* [TASK BRIEF]:
From the entries that follow, list every line in which the string "color" appears.

□ □ □ □

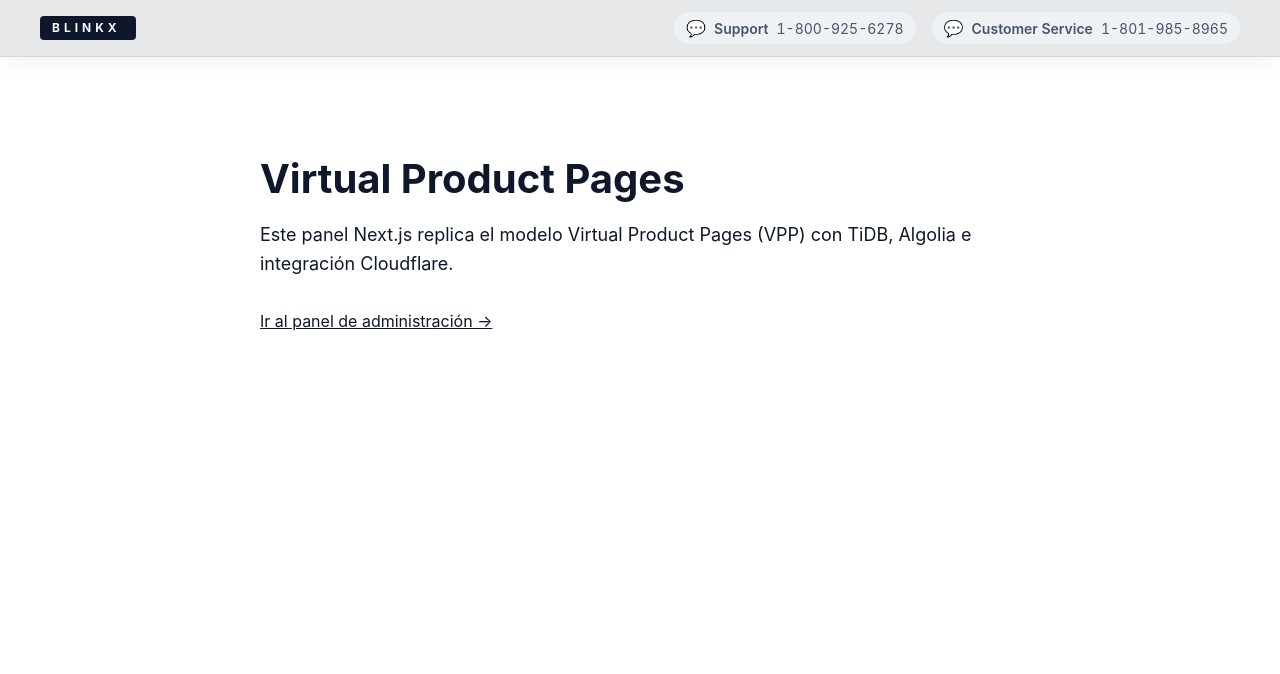
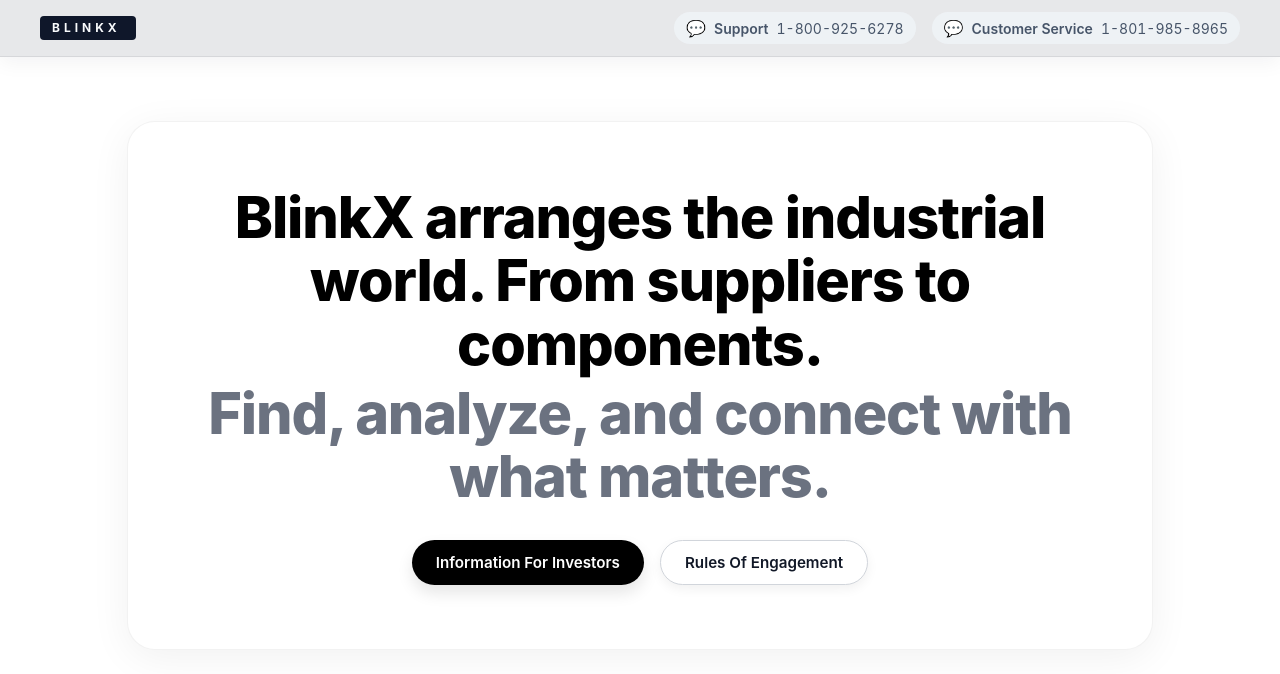
Before and after one commit to Blinkx-Original/NextJSVPP, a Next.js app: page / in a window 1280 px wide. Shown: the top 674 px of the page. Built offline with nearby package versions, Linux system fonts and the light colour scheme.

Commit message:
Add editable hero component for homepage

```diff
--- a/app/page.tsx
+++ b/app/page.tsx
@@ -1,17 +1,7 @@
-import Link from 'next/link';
+import HeroHomepage from '@/components/HeroHomepage';
 
 export const revalidate = 60;
 
 export default function HomePage() {
-  return (
-    <section style={{ padding: '4rem 1.5rem', maxWidth: 760, margin: '0 auto' }}>
-      <h1 style={{ fontSize: '2.5rem', marginBottom: '1rem' }}>Virtual Product Pages</h1>
-      <p style={{ fontSize: '1.125rem', lineHeight: 1.6 }}>
-        Este panel Next.js replica el modelo Virtual Product Pages (VPP) con TiDB, Algolia e integración Cloudflare.
-      </p>
-      <p style={{ marginTop: '2rem' }}>
-        <Link href="/admin">Ir al panel de administración →</Link>
-      </p>
-    </section>
-  );
+  return <HeroHomepage />;
 }
--- /dev/null
+++ b/components/HeroHomepage.module.css
@@ -0,0 +1,99 @@
+.hero {
+  padding: 4rem 1.5rem;
+  display: flex;
+  justify-content: center;
+}
+
+.card {
+  width: 100%;
+  max-width: 1024px;
+  border-radius: 28px;
+  background-color: #ffffff;
+  box-shadow: 0 8px 40px rgba(0, 0, 0, 0.06);
+  border: 1px solid rgba(0, 0, 0, 0.05);
+}
+
+.inner {
+  padding: 3.5rem 1.5rem;
+  text-align: center;
+}
+
+.title {
+  margin: 0;
+  font-size: clamp(2.25rem, 4vw, 3.5rem);
+  font-weight: 800;
+  line-height: 1.1;
+  letter-spacing: -0.02em;
+}
+
+.titleBlack {
+  display: block;
+  color: #000000;
+}
+
+.titleGrey {
+  display: block;
+  margin-top: 0.35rem;
+}
+
+.greyText {
+  color: #6b7280;
+}
+
+.ctas {
+  margin-top: 2rem;
+  display: flex;
+  flex-wrap: wrap;
+  justify-content: center;
+  gap: 1rem;
+}
+
+.ctas a {
+  text-decoration: none;
+}
+
+.primaryCta,
+.secondaryCta {
+  display: inline-flex;
+  align-items: center;
+  justify-content: center;
+  border-radius: 9999px;
+  padding: 0.75rem 1.5rem;
+  font-size: 0.95rem;
+  font-weight: 600;
+  transition: background-color 0.2s ease, color 0.2s ease, box-shadow 0.2s ease, border-color 0.2s ease;
+}
+
+.primaryCta {
+  background-color: #000000;
+  color: #ffffff;
+  box-shadow: 0 8px 16px rgba(0, 0, 0, 0.1);
+}
+
+.primaryCta:hover,
+.primaryCta:focus-visible {
+  background-color: #111827;
+}
+
+.secondaryCta {
+  background-color: #ffffff;
+  color: #111827;
+  border: 1px solid #d1d5db;
+  box-shadow: 0 4px 12px rgba(0, 0, 0, 0.06);
+}
+
+.secondaryCta:hover,
+.secondaryCta:focus-visible {
+  background-color: #f8fafc;
+  border-color: #cbd5f5;
+}
+
+@media (min-width: 768px) {
+  .inner {
+    padding: 4rem 2.5rem;
+  }
+
+  .title {
+    font-size: clamp(3rem, 4.5vw, 3.75rem);
+  }
+}
--- /dev/null
+++ b/components/HeroHomepage.tsx
@@ -0,0 +1,42 @@
+import Link from 'next/link';
+import styles from './HeroHomepage.module.css';
+
+export default function HeroHomepage() {
+  /* ========= EDITABLE ========= */
+  const copy = {
+    black: 'BlinkX arranges the industrial world. From suppliers to components.',
+    grey: 'Find, analyze, and connect with what matters.'
+  };
+
+  const ctas = {
+    primary: { label: 'Information For Investors', href: '/investors' },
+    secondary: { label: 'Rules Of Engagement', href: '/rules' }
+  };
+
+  // Gris ya más claro que el del mock. Cambia 500→400 si lo quieres aún más claro.
+  const GREY_CLASS = styles.greyText;
+  /* ======== /EDITABLE ========= */
+
+  return (
+    <section aria-label="Homepage hero" className={styles.hero}>
+      <div className={styles.card}>
+        <div className={styles.inner}>
+          <h1 className={styles.title}>
+            <span className={styles.titleBlack}>{copy.black}</span>
+            <span className={`${styles.titleGrey} ${GREY_CLASS}`}>{copy.grey}</span>
+          </h1>
+
+          <div className={styles.ctas}>
+            <Link href={ctas.primary.href} className={styles.primaryCta}>
+              {ctas.primary.label}
+            </Link>
+
+            <Link href={ctas.secondary.href} className={styles.secondaryCta}>
+              {ctas.secondary.label}
+            </Link>
+          </div>
+        </div>
+      </div>
+    </section>
+  );
+}
```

□ □ □ □

* [EXERCISE RESPONSE]:
+  background-color: #ffffff;
+  color: #000000;
+  color: #6b7280;
+  transition: background-color 0.2s ease, color 0.2s ease, box-shadow 0.2s ease, border-color 0.2s ease;
+  background-color: #000000;
+  color: #ffffff;
+  background-color: #111827;
+  background-color: #ffffff;
+  color: #111827;
+  background-color: #f8fafc;
+  border-color: #cbd5f5;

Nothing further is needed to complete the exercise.